Set a MAX_DIGITS const at the top of your script like so (however big you like, alternatively use a variable that depends on screen size if you are masochistic and want more work for yourself):

`const MAX_DIGITS: int = 10`

To only check the whole number section of your value (which is typically how I see scientific notation used in calculators), cast your display value to a string, and call `.split(".", allow_empty = false, maxsplit = 1)`

on it. Assign the returned PoolStringArray value to a variable, and then check the 0th index's length.

`split()`

splits your display value (which I assume is a float) into 2 elements: the whole value and the decimal [citation]. Calling `.length()`

on the 0th element will tell you how many digits are in your whole number (If you wanted to apply scientific notation to very small numbers, understanding this should make it clear how to do so, except you'd be checking the length of the 1st indexed element as well). Compare that int value representing the length of your whole number to your MAX_DIGITS const in a conditional statement, and if it is greater, use string formatting to get a new display value string like so:

`"%sx10^%s" % [formatted_value, exponent]`

(or `%se%s`

, however you like to see it)

Where `formatted_value`

is your whole number with a `"."`

inserted after the 0th element, and `exponent`

is just `whole_number.length() - 1`

Just keep in mind that Godot does not have unlimited size for floats/ints.
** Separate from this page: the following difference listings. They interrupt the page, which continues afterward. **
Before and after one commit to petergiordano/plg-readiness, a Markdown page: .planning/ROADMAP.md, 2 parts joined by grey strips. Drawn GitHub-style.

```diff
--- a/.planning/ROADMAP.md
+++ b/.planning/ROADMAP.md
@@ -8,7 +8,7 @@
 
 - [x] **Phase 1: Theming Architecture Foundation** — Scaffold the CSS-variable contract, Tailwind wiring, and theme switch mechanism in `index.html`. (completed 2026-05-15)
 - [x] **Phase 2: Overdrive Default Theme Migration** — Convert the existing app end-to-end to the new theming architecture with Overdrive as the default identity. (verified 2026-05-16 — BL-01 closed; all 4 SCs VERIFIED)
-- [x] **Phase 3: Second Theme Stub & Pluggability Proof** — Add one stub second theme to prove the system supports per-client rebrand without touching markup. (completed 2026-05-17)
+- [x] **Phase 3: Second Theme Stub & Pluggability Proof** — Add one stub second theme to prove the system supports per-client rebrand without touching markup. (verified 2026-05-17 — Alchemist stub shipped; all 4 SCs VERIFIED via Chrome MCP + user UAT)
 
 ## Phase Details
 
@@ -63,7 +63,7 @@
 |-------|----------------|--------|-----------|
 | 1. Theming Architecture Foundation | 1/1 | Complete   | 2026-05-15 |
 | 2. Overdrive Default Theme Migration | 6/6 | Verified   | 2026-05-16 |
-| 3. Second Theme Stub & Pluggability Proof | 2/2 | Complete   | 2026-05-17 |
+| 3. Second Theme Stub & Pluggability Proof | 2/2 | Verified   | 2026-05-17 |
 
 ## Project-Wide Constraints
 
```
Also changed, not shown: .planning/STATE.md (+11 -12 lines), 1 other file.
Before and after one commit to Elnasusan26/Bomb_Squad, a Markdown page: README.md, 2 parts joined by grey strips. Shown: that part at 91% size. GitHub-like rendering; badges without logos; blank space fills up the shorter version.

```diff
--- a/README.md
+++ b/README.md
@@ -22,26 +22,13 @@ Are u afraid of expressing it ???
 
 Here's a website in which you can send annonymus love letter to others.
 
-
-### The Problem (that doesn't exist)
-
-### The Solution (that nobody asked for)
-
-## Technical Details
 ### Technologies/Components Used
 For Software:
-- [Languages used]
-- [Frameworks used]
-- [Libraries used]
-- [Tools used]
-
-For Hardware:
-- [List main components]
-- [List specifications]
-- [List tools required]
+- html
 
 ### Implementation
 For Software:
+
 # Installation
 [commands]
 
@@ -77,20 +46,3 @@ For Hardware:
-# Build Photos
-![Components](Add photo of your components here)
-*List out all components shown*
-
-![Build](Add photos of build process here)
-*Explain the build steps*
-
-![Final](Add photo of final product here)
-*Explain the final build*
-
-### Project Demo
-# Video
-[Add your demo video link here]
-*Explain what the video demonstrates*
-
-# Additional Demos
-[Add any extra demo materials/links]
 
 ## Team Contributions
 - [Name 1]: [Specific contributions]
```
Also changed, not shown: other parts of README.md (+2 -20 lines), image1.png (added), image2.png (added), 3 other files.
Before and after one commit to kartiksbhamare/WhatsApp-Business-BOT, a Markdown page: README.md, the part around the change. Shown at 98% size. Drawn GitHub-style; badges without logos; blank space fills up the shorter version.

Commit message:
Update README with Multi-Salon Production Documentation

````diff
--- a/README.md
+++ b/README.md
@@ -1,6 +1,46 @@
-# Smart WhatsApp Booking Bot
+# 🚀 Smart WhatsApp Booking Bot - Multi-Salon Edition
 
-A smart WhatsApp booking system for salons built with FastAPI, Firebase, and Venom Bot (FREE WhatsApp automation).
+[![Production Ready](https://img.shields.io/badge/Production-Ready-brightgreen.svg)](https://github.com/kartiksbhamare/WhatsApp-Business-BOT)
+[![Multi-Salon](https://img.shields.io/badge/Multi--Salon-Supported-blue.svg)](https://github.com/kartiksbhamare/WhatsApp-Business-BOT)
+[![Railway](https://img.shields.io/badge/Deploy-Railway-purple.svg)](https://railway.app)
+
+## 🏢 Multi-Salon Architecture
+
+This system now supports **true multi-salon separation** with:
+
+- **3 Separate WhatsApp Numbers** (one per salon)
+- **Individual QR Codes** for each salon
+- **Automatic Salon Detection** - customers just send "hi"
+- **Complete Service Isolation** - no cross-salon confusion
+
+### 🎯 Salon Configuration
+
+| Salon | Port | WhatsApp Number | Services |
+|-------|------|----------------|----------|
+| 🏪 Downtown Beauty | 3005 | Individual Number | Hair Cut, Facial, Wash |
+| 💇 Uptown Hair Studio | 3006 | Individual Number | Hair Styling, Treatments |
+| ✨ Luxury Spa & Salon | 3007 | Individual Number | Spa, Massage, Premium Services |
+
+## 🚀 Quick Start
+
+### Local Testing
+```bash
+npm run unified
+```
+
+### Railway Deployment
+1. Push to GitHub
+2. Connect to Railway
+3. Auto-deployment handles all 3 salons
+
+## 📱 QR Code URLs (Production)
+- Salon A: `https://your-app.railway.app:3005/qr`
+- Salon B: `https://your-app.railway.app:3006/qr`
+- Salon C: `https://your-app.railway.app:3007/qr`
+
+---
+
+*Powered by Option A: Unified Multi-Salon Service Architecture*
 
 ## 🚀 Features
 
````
For ints the docs state `[-2^63, 2^63 - 1]`

. I'm not sure what it is for floats, though.

I was a little surprised to find how half-baked support for scientific notation seems, though. You can pass it to the int or float constructor, but as far as I can tell, that's the only reference the docs make to it.